→ WHAT THE EXERCISE ASKS:
Copy the entries below verbatim, omitting any pictures they contain.

→ EXTRACTED MATERIAL:
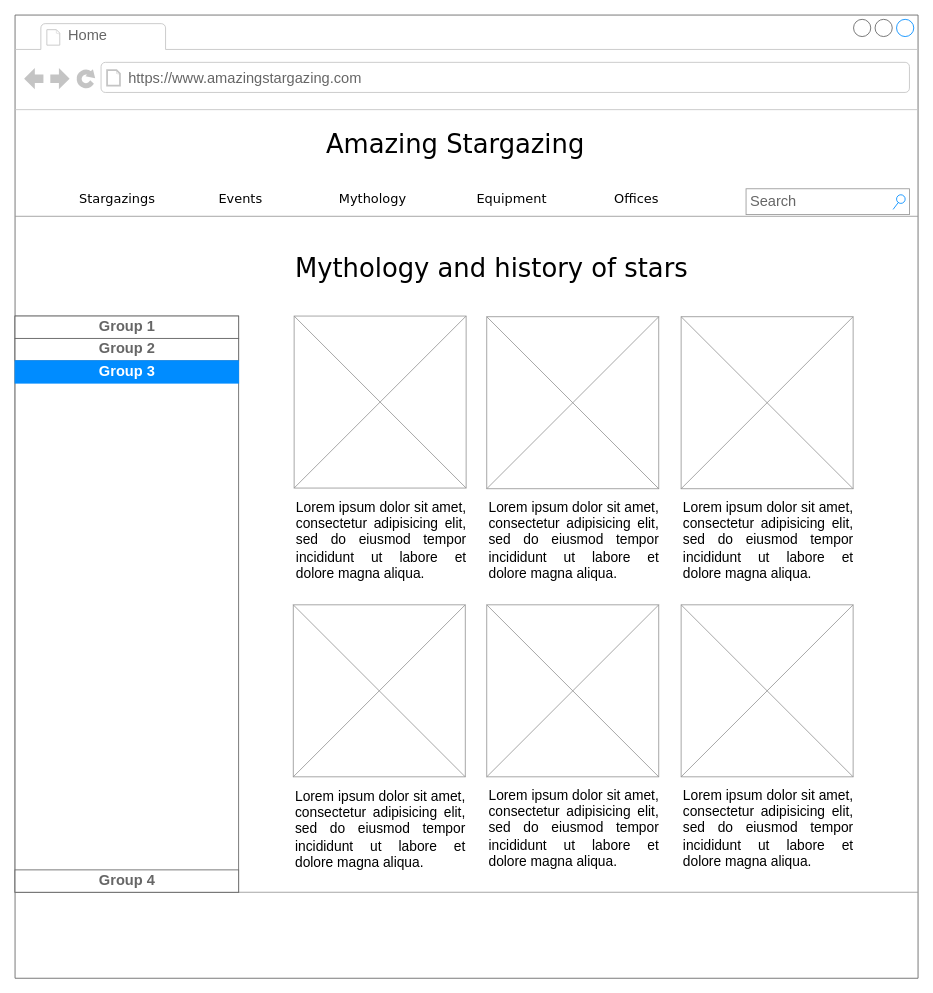
Earlier version of the draw.io diagram page "Content index" (2 of 11) of Amazing_stargazing.drawio (celia10335/Disenyo-interfaces). Source tidied: cells renumbered, new cells numbered last; positions are measured from the earlier drawing's top-left corner, leaving out a move shared by most shapes. Both pictures are drawn from the tidied source at 86%, with x=0, y=0 at pixel (15, 15).
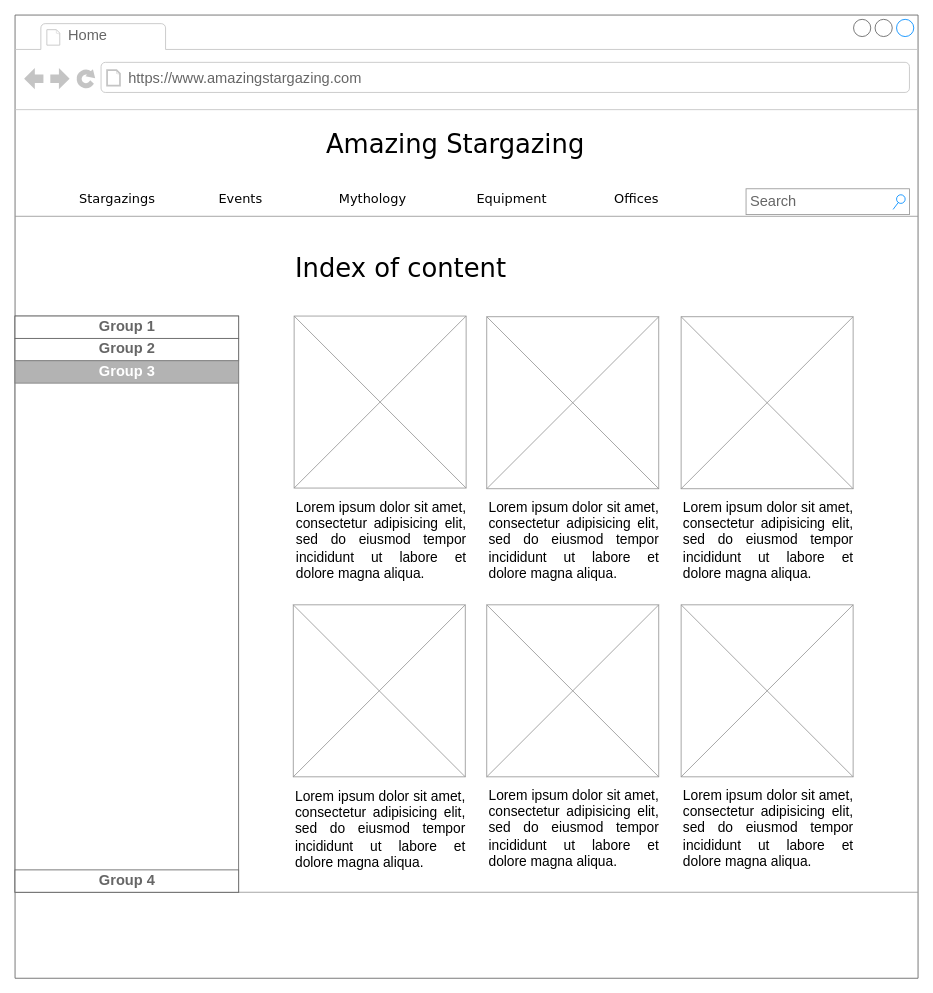
After the change.

Unchanged cells that the change refers to:
```xml
<mxCell id="2" style="strokeWidth=1;shadow=0;dashed=0;align=center;html=1;shape=mxgraph.mockup.containers.browserWindow;rSize=0;strokeColor=#666666;mainText=,;rounded=0;labelBackgroundColor=none;fontFamily=Verdana;fontSize=12;" parent="1" vertex="1">
  <mxGeometry width="1050" height="1120" as="geometry" />
</mxCell>
<mxCell id="15" style="strokeWidth=1;shadow=0;dashed=0;align=center;html=1;shape=mxgraph.mockup.containers.rrect;rSize=0;strokeColor=#666666;fontColor=#46495D;fillColor=#FFFFFF;" parent="2" vertex="1">
  <mxGeometry y="350" width="260" height="670" as="geometry" />
</mxCell>
```

The edit, as a diff of the source:
```diff
@@
-    <mxCell id="18" value="Group 3" style="strokeWidth=1;shadow=0;dashed=0;align=center;html=1;shape=mxgraph.mockup.containers.rrect;rSize=0;fontSize=17;fontColor=#ffffff;fontStyle=1;fillColor=#008cff;strokeColor=#008cff;" parent="15" vertex="1">
+    <mxCell id="18" value="Group 3" style="strokeWidth=1;shadow=0;dashed=0;align=center;html=1;shape=mxgraph.mockup.containers.rrect;rSize=0;fontSize=17;fontColor=#ffffff;fontStyle=1;fillColor=#B3B3B3;strokeColor=#808080;" parent="15" vertex="1">
       <mxGeometry width="260" height="26" relative="1" as="geometry">
         <mxPoint y="52" as="offset" />
       </mxGeometry>
     </mxCell>
@@
-    <mxCell id="32" value="Mythology and history of stars" style="text;html=1;align=left;verticalAlign=top;spacingTop=-4;fontSize=30;fontFamily=Verdana;" parent="2" vertex="1">
+    <mxCell id="32" value="Index of content" style="text;html=1;align=left;verticalAlign=top;spacingTop=-4;fontSize=30;fontFamily=Verdana;" parent="2" vertex="1">
       <mxGeometry x="323.5" y="274" width="500" height="50" as="geometry" />
     </mxCell>
```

→ THE COMPLETED TASK:
Earlier version of the draw.io diagram page "Content index" (2 of 11) of Amazing_stargazing.drawio (celia10335/Disenyo-interfaces). Source tidied: cells renumbered, new cells numbered last; positions are measured from the earlier drawing's top-left corner, leaving out a move shared by most shapes. Both pictures are drawn from the tidied source at 86%, with x=0, y=0 at pixel (15, 15).
After the change.

Unchanged cells that the change refers to:
```xml
<mxCell id="2" style="strokeWidth=1;shadow=0;dashed=0;align=center;html=1;shape=mxgraph.mockup.containers.browserWindow;rSize=0;strokeColor=#666666;mainText=,;rounded=0;labelBackgroundColor=none;fontFamily=Verdana;fontSize=12;" parent="1" vertex="1">
  <mxGeometry width="1050" height="1120" as="geometry" />
</mxCell>
<mxCell id="15" style="strokeWidth=1;shadow=0;dashed=0;align=center;html=1;shape=mxgraph.mockup.containers.rrect;rSize=0;strokeColor=#666666;fontColor=#46495D;fillColor=#FFFFFF;" parent="2" vertex="1">
  <mxGeometry y="350" width="260" height="670" as="geometry" />
</mxCell>
```

The edit, as a diff of the source:
```diff
@@
-    <mxCell id="18" value="Group 3" style="strokeWidth=1;shadow=0;dashed=0;align=center;html=1;shape=mxgraph.mockup.containers.rrect;rSize=0;fontSize=17;fontColor=#ffffff;fontStyle=1;fillColor=#008cff;strokeColor=#008cff;" parent="15" vertex="1">
+    <mxCell id="18" value="Group 3" style="strokeWidth=1;shadow=0;dashed=0;align=center;html=1;shape=mxgraph.mockup.containers.rrect;rSize=0;fontSize=17;fontColor=#ffffff;fontStyle=1;fillColor=#B3B3B3;strokeColor=#808080;" parent="15" vertex="1">
       <mxGeometry width="260" height="26" relative="1" as="geometry">
         <mxPoint y="52" as="offset" />
       </mxGeometry>
     </mxCell>
@@
-    <mxCell id="32" value="Mythology and history of stars" style="text;html=1;align=left;verticalAlign=top;spacingTop=-4;fontSize=30;fontFamily=Verdana;" parent="2" vertex="1">
+    <mxCell id="32" value="Index of content" style="text;html=1;align=left;verticalAlign=top;spacingTop=-4;fontSize=30;fontFamily=Verdana;" parent="2" vertex="1">
       <mxGeometry x="323.5" y="274" width="500" height="50" as="geometry" />
     </mxCell>
```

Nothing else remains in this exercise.